_Provided records_:
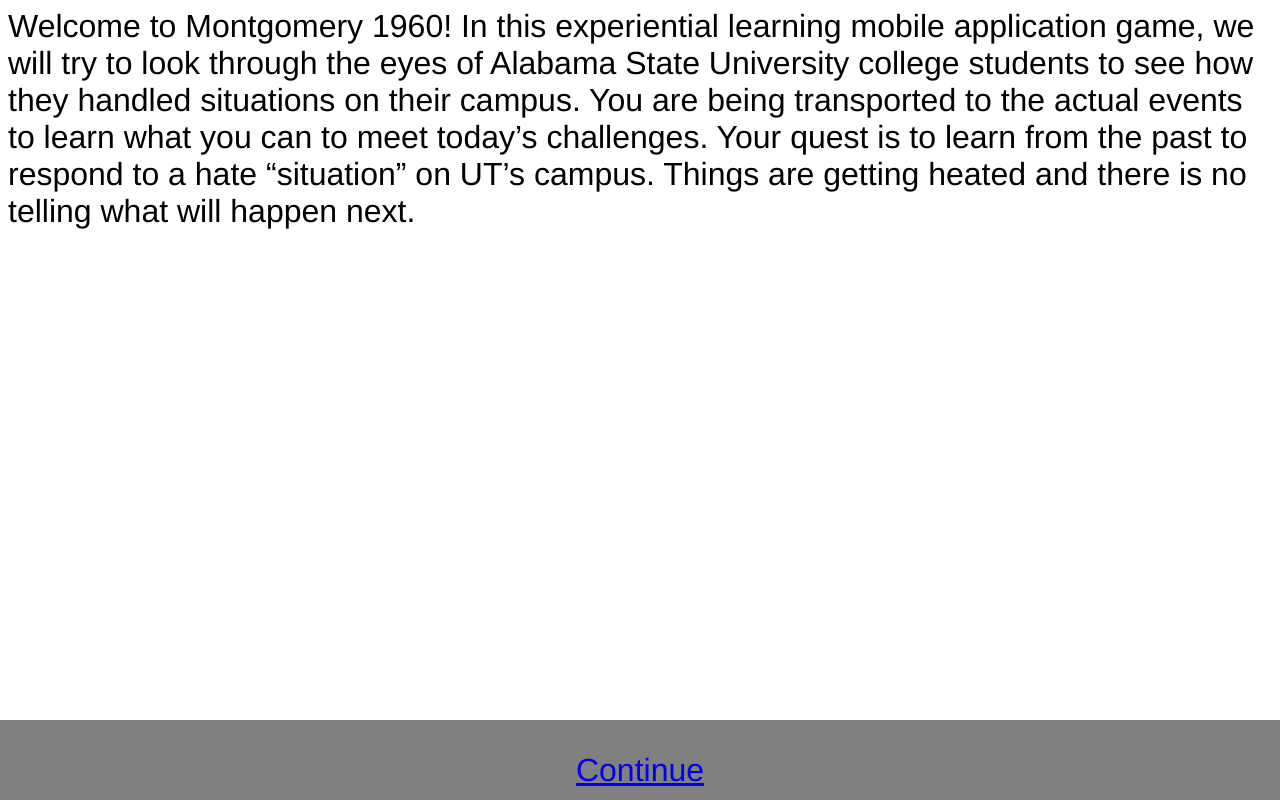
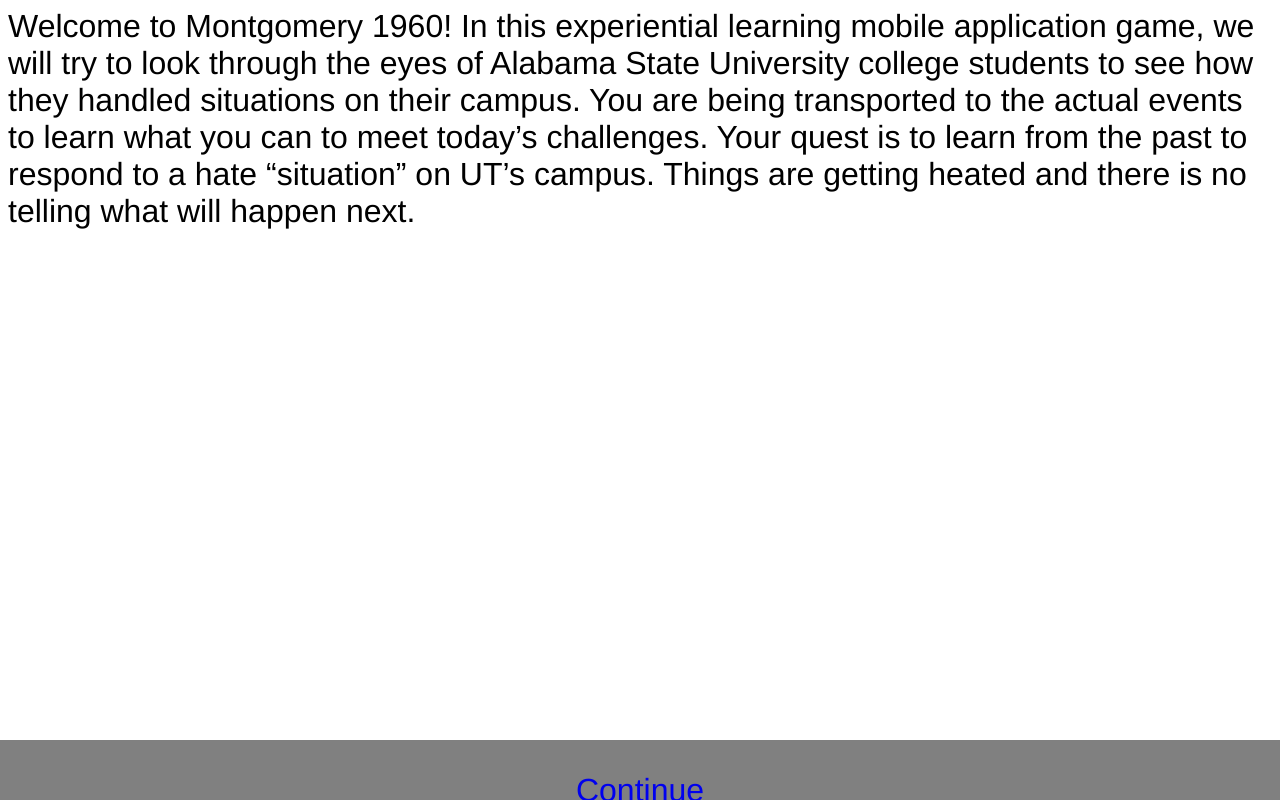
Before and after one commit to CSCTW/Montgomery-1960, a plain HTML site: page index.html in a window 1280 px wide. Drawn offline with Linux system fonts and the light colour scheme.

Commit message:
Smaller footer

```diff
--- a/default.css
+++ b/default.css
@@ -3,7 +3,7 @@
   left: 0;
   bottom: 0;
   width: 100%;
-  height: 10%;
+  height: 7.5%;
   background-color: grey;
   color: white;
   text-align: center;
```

_Your objective_: Your copy of the entries above must be exact and must not include pictures.

_Answer section_:
Before and after one commit to CSCTW/Montgomery-1960, a plain HTML site: page index.html in a window 1280 px wide. Drawn offline with Linux system fonts and the light colour scheme.

Commit message:
Smaller footer

```diff
--- a/default.css
+++ b/default.css
@@ -3,7 +3,7 @@
   left: 0;
   bottom: 0;
   width: 100%;
-  height: 10%;
+  height: 7.5%;
   background-color: grey;
   color: white;
   text-align: center;
```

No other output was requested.